#### SUPPLIED MATERIAL ####

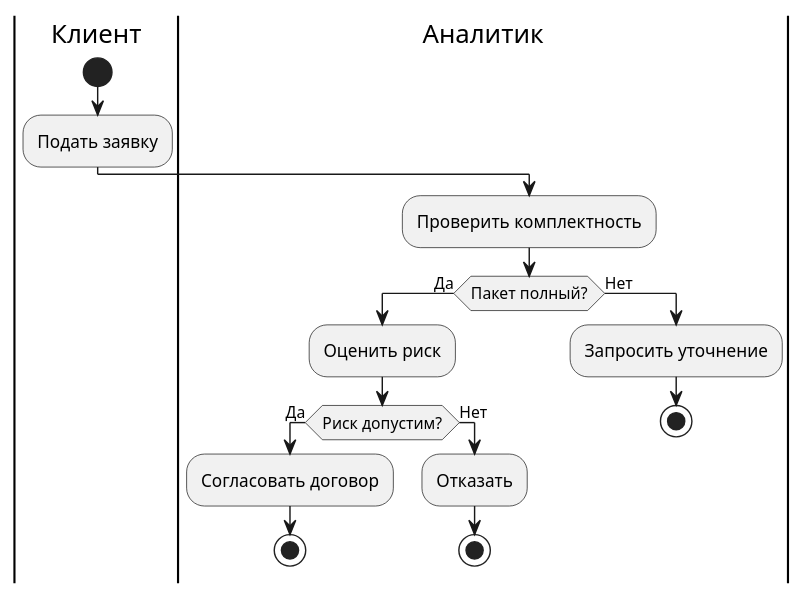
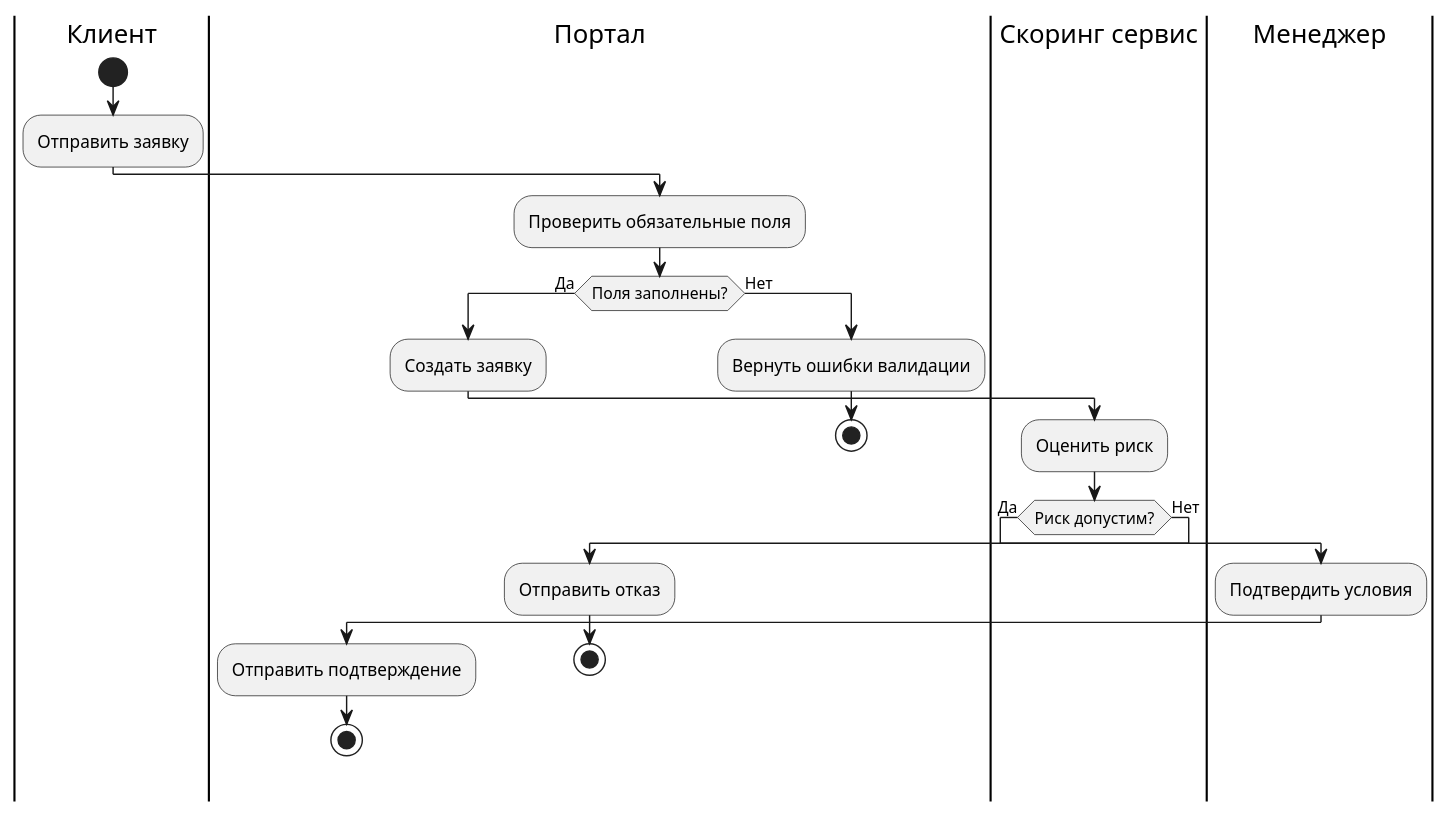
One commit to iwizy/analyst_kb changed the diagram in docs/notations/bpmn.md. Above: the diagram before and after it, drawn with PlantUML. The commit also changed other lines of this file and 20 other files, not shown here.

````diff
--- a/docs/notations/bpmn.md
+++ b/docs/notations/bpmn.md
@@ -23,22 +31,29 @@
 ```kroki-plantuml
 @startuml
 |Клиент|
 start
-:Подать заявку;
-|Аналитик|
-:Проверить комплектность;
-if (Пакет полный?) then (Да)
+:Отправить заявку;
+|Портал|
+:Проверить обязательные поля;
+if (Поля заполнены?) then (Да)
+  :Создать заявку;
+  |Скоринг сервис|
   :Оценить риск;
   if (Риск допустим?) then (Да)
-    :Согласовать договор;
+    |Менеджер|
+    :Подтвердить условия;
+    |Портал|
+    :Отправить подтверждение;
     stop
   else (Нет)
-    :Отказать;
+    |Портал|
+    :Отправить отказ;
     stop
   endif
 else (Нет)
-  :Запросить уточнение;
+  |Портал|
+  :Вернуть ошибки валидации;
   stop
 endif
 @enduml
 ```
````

####
#### SUPPLIED MATERIAL ####

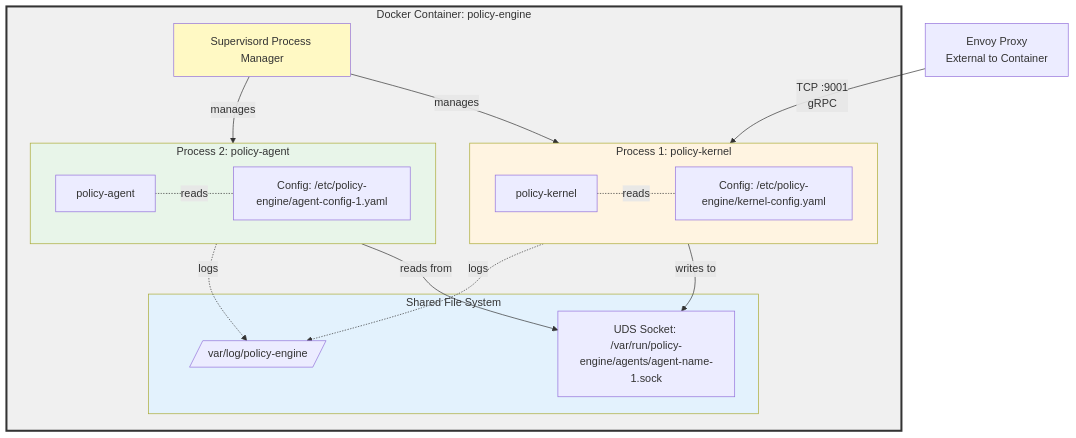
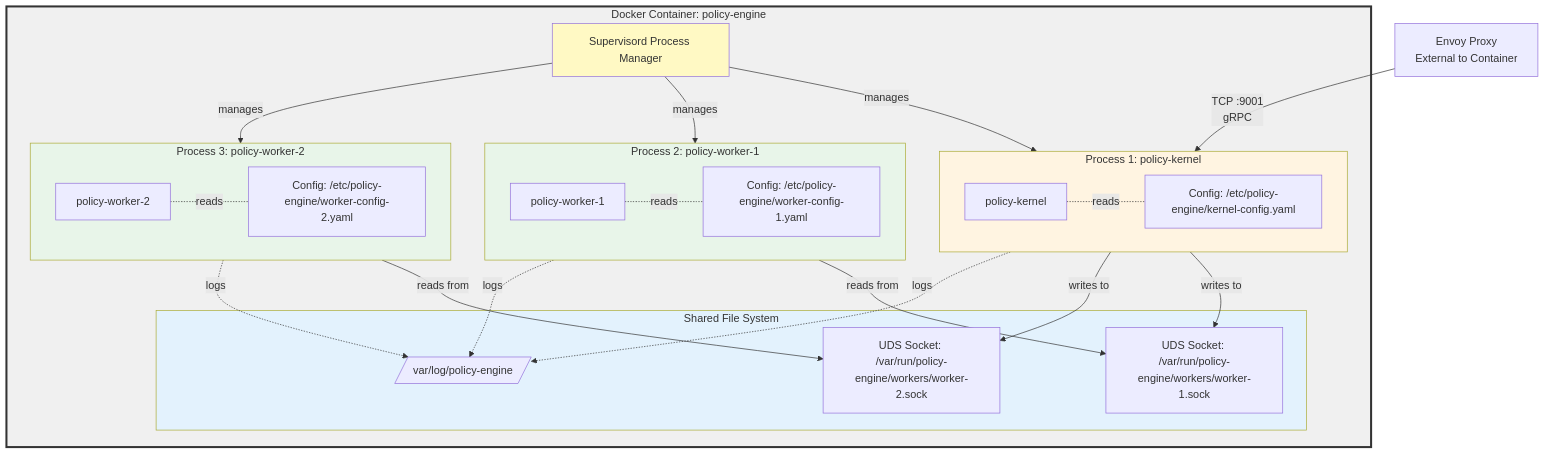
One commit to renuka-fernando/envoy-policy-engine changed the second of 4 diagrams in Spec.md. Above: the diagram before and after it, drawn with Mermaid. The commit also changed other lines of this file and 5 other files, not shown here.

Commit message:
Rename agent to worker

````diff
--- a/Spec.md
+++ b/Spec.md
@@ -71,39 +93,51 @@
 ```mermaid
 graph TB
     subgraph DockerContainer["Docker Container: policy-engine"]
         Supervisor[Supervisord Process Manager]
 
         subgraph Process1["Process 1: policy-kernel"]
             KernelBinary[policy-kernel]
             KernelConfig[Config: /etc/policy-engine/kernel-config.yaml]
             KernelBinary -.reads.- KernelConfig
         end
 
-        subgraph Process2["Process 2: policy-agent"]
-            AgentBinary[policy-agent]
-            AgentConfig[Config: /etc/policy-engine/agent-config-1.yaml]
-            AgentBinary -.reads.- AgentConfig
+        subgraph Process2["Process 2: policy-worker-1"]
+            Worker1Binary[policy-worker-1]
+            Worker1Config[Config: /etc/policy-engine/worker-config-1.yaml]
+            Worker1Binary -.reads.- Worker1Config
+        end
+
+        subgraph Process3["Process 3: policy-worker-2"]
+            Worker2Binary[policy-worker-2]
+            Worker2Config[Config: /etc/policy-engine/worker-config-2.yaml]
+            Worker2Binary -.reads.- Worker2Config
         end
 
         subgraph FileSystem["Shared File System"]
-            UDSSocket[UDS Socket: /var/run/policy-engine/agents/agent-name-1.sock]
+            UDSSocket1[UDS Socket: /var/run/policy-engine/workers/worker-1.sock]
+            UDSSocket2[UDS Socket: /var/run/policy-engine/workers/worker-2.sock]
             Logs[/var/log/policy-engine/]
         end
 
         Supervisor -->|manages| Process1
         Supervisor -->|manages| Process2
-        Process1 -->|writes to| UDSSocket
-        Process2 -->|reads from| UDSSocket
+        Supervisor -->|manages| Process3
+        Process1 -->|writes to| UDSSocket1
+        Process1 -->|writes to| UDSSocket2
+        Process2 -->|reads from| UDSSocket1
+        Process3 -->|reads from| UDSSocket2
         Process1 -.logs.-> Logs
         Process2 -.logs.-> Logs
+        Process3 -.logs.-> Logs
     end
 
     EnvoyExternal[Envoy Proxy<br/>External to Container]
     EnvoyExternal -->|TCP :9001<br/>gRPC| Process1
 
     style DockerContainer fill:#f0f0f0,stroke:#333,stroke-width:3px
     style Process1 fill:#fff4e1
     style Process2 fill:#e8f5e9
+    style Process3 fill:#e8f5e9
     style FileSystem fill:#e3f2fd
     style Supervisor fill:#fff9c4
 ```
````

####
#### SUPPLIED MATERIAL ####

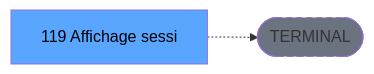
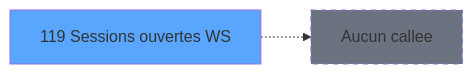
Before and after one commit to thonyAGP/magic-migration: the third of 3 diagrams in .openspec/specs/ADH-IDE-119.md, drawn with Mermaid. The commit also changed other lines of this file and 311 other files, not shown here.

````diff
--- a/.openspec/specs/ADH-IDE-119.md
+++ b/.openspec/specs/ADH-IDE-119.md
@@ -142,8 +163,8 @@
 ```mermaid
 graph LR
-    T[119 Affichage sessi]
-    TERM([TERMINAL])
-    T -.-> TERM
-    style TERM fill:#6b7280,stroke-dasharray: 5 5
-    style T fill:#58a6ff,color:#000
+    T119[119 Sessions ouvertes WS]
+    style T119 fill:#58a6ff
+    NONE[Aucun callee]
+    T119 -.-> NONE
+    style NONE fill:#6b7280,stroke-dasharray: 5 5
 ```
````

####

AIM OF THE EXERCISE:
Read through the data above. Report each line that has the word "Supervisor".

TASK OUTPUT:
         Supervisor[Supervisord Process Manager]
         Supervisor -->|manages| Process1
         Supervisor -->|manages| Process2
+        Supervisor -->|manages| Process3
     style Supervisor fill:#fff9c4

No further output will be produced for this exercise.